         “Those are ranch people, Becky --”

         “I know they are.”

         “-- Who called about herding prospects. You know what that means: It takes a tough dog to withstand a tough life.”

         “It's in his blood,” said Becky, but her eyes dropped to her bare toes, pink with cold in the new sandals she'd been wearing all week, even though snow was still in the forecast.

         And Mal, who loved what he called his wife's dreaminess, put a heavy arm around her shoulders and pulled her close. At times like this she felt so tiny he could imagine crushing her.

         “I b'lieve you're right,” he spoke into her soft hair. “It's in his blood.”

         On his way to town the next morning, Mal saw a slim corpse beside the road and realized he'd been half watching for it.

         He was a little surprised that the dead dog was lying, unconcealed, on the shoulder. But then he imagined the impassivity with which the rancher would have surveyed Becky's tye-dyed skirt, her long loose hair, the squint-eyed way the man would have listened to her ‘packmate,' her ‘love.'  The way the man would have finally drawled, mostly to shut her up, “Lemme get this straight. If I'd like to try the one that's got a pair, I gotta take that one?” He'dve been hooking a thick thumb toward Rowdy's nose, since the rest of the dog cowered behind Becky's skirt.

         Mal horsed the truck into park and walked back to the body. He noted that the fleece bandanna Becky had knotted about the dog's neck before hugging him goodbye was gone.

         He picked up the small corpse. It was unpleasantly stiff. The legs jutted like sticks and frost sparkled in the soft fur. One side of the head was ruined. Bullet or impact, Mal didn't need to know which. It all came to the same thing.

         He put the body in the back of his pickup. A few minutes later, when he saw a dumpster, he stopped to throw it in.

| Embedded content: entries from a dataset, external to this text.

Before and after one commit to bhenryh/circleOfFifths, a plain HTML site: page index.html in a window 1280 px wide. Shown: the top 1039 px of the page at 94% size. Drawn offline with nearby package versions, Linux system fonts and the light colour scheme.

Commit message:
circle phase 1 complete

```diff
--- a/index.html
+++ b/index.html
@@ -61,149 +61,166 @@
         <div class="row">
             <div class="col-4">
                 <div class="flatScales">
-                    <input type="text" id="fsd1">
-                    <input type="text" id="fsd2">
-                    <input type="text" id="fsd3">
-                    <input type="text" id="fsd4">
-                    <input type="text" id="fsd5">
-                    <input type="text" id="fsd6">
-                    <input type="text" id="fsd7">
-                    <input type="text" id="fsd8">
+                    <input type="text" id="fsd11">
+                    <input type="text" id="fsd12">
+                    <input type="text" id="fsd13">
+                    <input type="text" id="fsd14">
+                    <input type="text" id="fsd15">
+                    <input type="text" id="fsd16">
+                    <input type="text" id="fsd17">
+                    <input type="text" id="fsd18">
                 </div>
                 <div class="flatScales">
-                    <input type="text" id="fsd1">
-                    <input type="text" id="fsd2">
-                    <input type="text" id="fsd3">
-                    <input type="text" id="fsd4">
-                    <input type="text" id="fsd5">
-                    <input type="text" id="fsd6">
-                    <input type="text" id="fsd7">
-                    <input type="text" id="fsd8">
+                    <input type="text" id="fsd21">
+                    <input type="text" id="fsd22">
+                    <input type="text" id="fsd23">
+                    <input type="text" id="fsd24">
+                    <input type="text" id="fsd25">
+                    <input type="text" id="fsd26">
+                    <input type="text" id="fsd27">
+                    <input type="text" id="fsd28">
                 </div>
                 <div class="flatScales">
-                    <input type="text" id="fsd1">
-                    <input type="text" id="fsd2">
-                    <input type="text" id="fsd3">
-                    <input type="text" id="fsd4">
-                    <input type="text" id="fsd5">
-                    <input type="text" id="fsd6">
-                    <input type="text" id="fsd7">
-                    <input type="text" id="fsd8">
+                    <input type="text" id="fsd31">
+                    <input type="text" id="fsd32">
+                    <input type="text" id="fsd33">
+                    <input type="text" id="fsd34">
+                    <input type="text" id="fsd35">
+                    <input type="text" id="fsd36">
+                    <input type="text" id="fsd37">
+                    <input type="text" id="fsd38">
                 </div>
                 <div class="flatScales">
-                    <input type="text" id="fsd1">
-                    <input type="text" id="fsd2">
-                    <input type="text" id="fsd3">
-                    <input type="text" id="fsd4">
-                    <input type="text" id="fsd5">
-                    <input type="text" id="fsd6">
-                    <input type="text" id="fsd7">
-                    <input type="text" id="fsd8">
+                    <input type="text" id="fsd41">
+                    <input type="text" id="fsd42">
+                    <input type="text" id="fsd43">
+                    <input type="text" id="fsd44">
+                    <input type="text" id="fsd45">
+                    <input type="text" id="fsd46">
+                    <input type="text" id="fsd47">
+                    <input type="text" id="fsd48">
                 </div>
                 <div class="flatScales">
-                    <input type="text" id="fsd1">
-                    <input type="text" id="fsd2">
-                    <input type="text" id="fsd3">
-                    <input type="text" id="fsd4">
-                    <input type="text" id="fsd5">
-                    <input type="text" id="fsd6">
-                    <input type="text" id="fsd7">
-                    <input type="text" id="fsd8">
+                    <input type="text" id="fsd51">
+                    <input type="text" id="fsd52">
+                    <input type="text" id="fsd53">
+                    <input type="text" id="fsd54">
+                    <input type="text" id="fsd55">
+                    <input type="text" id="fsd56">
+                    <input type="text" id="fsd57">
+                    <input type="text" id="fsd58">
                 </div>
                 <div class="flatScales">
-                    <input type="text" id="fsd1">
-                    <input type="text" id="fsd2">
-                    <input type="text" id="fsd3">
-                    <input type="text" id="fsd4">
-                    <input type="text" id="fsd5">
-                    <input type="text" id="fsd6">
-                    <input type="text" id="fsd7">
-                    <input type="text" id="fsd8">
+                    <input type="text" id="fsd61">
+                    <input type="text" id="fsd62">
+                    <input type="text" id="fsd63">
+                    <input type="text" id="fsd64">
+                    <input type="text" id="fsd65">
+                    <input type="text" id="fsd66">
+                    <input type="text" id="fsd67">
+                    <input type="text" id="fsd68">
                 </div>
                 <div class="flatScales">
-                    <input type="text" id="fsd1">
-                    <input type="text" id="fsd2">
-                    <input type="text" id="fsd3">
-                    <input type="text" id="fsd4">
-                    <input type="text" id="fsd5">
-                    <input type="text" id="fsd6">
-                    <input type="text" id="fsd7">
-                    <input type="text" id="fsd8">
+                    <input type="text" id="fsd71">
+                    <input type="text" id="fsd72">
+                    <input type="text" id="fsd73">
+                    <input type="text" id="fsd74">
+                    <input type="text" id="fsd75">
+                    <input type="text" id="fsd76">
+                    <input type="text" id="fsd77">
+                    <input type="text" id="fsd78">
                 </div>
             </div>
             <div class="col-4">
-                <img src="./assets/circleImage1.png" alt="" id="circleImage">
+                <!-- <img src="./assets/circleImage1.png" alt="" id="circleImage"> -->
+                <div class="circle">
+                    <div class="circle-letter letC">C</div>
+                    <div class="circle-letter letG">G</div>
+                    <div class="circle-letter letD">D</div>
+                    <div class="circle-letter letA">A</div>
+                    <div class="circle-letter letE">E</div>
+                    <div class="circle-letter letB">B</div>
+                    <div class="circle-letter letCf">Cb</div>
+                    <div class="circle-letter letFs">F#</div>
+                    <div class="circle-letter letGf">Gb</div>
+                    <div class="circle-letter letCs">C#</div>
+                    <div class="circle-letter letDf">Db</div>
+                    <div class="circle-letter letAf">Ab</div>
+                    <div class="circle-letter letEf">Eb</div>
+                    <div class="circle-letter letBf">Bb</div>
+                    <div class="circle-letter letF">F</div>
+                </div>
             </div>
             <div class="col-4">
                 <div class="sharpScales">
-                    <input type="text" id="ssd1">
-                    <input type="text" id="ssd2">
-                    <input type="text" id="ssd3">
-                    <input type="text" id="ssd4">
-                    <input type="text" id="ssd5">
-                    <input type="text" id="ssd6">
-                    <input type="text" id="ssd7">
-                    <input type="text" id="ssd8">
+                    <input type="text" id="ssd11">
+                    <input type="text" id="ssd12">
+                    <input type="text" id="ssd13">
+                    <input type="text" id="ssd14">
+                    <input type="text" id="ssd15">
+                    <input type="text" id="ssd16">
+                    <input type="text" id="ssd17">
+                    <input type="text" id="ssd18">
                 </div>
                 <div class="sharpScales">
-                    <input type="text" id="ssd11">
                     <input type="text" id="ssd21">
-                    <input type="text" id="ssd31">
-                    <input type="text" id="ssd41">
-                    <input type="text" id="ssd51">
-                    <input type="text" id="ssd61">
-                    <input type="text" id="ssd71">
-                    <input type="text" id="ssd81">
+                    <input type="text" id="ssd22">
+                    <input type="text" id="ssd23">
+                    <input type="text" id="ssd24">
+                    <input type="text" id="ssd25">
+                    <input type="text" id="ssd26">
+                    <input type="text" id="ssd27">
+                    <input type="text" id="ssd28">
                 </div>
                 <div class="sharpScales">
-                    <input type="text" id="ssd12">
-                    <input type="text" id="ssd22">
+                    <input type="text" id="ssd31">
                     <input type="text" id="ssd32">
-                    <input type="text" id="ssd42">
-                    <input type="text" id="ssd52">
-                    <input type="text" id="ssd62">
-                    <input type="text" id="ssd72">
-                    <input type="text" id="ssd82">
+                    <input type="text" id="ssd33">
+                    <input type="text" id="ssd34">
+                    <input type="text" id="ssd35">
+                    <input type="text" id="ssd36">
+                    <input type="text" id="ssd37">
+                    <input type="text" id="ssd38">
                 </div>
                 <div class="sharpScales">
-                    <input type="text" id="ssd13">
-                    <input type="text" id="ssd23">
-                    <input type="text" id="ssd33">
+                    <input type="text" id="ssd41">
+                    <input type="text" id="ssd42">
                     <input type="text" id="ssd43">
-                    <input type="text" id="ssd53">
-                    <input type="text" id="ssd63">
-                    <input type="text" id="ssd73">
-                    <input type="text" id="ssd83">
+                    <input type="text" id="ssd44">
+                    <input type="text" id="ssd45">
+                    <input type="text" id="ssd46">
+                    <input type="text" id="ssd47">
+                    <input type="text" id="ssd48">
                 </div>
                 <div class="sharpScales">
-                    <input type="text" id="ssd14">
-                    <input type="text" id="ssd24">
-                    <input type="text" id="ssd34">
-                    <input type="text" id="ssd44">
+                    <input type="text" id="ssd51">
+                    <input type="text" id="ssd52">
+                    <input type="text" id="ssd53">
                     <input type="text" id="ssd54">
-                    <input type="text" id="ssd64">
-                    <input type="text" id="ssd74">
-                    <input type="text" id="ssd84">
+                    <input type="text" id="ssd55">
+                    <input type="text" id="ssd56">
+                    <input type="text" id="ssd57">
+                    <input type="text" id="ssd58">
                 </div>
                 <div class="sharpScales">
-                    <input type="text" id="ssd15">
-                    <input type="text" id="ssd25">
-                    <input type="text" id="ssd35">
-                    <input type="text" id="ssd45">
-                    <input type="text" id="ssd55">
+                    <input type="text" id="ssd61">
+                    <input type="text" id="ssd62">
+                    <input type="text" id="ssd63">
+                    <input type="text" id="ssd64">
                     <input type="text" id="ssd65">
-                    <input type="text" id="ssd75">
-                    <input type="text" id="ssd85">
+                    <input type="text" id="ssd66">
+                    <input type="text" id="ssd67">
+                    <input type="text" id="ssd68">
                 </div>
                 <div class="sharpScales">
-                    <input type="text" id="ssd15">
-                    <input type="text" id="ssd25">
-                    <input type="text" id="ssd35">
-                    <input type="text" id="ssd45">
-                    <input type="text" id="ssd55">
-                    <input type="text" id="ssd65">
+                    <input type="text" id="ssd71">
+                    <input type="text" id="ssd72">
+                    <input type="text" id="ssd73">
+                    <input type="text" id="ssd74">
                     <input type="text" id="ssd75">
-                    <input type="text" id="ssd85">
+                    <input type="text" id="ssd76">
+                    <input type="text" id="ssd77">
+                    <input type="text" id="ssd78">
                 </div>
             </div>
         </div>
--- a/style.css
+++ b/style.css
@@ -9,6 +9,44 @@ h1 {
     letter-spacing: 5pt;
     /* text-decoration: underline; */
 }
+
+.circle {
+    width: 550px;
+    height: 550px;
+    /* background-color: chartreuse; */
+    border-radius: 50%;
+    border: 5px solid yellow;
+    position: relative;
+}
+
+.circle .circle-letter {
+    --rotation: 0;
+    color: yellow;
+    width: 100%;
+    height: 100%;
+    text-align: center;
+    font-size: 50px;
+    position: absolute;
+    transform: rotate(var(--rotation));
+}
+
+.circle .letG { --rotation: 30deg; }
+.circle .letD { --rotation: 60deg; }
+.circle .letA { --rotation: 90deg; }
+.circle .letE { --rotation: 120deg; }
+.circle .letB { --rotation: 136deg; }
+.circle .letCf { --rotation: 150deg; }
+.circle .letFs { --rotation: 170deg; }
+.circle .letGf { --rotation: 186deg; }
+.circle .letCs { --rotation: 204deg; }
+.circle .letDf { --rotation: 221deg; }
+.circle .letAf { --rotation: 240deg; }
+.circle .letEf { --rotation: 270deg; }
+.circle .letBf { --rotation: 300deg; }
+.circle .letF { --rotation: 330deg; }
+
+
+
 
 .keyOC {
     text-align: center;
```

         On the way home that evening, he decided, he'd swing by the pound and see about a new rescue for Becky and her ‘forever home' project. Something to capture her attention and stop her asking, as she had twice the night before, if Mal really thought Rowdy would be ok. Something small and pretty and useless.